    Located on Grand Canyon Parkway though not particularly easy to spot from the street it was the good word of mouth from a trusted source that led me to Page Pszanowski’s Mad Hatter Cupcakes and putting a made-to-order spin on the tried-and-true trend the results were nearly as smile inducing as the cutesy décor. Small and narrow with a few seats stashed beneath the Wonderland inspired theme a visit to Mad Hatter begins with greetings from the smiling staff and with several cakes, fillings, frostings, and toppings from which to build the options expand by exponentials; each sizable cake dressed while you wait for a mere $3 with discounts for orders of a half-dozen or more. Opting to stick with “Mad About Favorite Flavors” rather than getting too creative it was to a quartet of cakes that my order led and beginning with the most simple of options I was immediately impressed as natural aromatics flooded the palate first from smooth vanilla and then with poignant cinnamon, both beneath soft buttercream and a decorative cookie. Moving next to a duo of favorites it was unfortunately in the carrot cake that the bakers would stumble as a citrus center did nothing for the underspiced cake but with thick cream cheese frosting applied liberally as a saving grace the tasting quickly recovered with rich red velvet, the ample cocoa notes finding a suitable foil in vanilla top notes and a tangy finish all the better alongside a cup of good coffee.

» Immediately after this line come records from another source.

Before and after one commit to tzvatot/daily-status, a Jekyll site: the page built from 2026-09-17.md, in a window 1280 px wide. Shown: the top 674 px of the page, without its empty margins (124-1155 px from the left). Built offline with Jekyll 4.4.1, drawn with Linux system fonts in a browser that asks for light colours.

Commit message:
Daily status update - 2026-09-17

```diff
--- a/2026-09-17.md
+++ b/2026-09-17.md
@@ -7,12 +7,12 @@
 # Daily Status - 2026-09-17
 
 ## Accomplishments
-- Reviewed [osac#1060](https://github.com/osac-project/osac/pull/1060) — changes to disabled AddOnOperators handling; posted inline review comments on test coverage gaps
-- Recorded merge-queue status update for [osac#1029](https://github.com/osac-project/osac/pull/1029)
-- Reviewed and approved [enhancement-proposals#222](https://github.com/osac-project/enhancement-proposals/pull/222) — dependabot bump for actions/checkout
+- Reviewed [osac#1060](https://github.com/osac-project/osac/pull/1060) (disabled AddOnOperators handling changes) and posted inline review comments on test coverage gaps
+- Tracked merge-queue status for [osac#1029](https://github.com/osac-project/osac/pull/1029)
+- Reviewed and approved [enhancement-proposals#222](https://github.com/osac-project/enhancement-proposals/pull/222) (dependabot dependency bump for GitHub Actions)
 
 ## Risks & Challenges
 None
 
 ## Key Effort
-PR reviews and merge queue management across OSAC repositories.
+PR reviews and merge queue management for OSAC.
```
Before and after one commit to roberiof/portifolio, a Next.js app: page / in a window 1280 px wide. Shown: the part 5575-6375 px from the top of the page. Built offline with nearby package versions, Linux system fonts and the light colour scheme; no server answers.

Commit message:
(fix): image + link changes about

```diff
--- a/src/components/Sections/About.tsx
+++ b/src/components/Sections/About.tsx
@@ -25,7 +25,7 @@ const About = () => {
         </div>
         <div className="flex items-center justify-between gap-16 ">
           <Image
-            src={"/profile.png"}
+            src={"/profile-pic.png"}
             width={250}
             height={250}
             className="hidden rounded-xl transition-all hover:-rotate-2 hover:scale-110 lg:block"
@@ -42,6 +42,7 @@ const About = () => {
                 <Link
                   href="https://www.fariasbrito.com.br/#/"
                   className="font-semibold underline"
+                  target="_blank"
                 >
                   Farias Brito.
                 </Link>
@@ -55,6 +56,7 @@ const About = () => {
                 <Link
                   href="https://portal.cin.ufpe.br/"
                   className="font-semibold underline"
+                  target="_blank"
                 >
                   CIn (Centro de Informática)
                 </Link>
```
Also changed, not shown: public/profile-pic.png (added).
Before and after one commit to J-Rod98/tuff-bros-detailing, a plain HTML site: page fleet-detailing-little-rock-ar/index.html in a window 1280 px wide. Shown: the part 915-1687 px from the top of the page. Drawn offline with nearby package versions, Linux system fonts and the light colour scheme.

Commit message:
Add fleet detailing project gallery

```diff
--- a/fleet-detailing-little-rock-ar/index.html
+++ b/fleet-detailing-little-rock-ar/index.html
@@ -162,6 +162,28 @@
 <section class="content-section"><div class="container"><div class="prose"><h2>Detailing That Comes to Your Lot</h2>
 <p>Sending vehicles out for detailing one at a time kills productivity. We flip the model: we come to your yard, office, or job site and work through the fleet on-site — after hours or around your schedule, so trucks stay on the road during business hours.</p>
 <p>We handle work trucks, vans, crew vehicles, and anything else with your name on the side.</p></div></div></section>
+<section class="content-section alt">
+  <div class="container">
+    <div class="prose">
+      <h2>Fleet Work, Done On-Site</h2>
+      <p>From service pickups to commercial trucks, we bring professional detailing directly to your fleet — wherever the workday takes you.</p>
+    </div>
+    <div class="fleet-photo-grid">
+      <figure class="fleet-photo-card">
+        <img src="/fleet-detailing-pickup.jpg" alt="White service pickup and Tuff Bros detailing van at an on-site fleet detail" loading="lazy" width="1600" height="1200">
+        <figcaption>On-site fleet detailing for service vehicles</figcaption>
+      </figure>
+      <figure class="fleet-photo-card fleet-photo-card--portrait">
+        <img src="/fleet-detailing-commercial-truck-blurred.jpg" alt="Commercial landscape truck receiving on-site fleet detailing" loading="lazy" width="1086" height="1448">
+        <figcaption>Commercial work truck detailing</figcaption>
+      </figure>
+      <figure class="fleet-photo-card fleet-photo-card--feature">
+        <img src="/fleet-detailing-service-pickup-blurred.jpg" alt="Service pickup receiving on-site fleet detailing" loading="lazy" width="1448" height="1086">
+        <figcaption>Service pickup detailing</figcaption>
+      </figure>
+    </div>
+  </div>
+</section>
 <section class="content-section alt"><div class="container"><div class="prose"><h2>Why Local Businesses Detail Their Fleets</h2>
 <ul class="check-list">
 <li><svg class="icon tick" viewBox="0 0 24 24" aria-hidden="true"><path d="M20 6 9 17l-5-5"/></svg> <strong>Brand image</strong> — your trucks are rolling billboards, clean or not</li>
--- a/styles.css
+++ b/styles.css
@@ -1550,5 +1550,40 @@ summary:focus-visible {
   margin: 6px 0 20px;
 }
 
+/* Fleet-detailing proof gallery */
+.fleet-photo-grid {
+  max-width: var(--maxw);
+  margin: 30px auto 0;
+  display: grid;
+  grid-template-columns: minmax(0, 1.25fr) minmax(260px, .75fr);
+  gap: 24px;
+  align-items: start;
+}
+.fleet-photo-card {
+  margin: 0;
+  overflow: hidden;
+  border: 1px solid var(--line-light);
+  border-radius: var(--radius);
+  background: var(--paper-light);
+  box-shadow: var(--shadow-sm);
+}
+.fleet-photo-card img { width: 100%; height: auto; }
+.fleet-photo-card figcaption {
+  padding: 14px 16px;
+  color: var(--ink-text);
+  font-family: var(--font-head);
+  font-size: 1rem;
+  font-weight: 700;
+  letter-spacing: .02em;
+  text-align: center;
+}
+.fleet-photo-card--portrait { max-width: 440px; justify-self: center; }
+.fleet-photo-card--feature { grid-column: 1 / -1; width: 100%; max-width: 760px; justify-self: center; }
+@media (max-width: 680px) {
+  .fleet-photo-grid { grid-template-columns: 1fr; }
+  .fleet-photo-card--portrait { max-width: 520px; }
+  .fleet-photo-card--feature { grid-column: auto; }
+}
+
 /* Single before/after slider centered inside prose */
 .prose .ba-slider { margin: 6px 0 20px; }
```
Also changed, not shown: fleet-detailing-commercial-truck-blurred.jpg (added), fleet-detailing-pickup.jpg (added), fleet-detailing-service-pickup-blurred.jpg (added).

    1. Wicked Spoon - http://endoedibles.com/?p=19408

      Having not attended a proper Vegas ‘buffet’ since September of 2007 it was actually an inquiry from a blog-reader regarding my recommendations for an upcoming trip that led me to ‘discover’ The Cosmopolitan’s Wicked Spoon, a brief e-mail to the hotel’s concierge landing me access to the VIP line plus an eye-opening tour of the facilities by the culinary team. Located in the West Tower with ornate chandeliers, ample glass, and plenty of shine it would be easy to say that Wicked Spoon is the ‘nicest’ buffet in which I have dined but with expansive size as well as selection – over 150 items offered at $38 for brunch – it would be equally fair to suggest the immaculately clean space also represents one of The Strip’s biggest “bangs for the buck” as a team of chefs spread across several open kitchens work diligently replenishing each station with ornate small plates at a speed that would put all but the most seasoned short-order cook to shame. Expeditious and friendly in service with purified water on the table and good coffee refilled nearly every time a plate was cleared it was with a focus on variety that I explored the various stations of Wicked Spoon and although not every dish was a success I’d say 85% of the sixty-six items I sampled were at least good while a few far exceeded expectations. Starting sweet then veering savory and subsequently switching back-and-forth as new plates emerged from the kitchen items such as the fresh fruit pastries immediately showed the strength of the pastry department and while chocolate options proved a touch heavy handed the gelato selection was stunning, the ‘white chocolate coffee’ and pistachio both on par with Art of Flavors in terms of texture and nuance. Moving past disappointing Italian and Asian fare aside from swoon-inducing sweet polenta, well accompanied congee, and caramelized pork belly as well as duck it was on to more brunch-oriented offerings that I turned and while both the benedict and slab bacon shined the macaroni and chicken were merely decent – clever titles aside. Largely skipping salads aside from the impressive beets but impressed by fruits, cheese, cereals, and charcuterie it was finally at the three-hour mark that I’d finally filled up and having already once sampled the delightful custard soaked Pullman it was to creativity I turned; two slices of the buttery cinnamon bread buried beneath a mountain of house-whipped Chantilly cream, Maple Syrup, Dates, and Granola far outperforming any ‘designer’ French Toast you’d pay $15 for elsewhere in the city.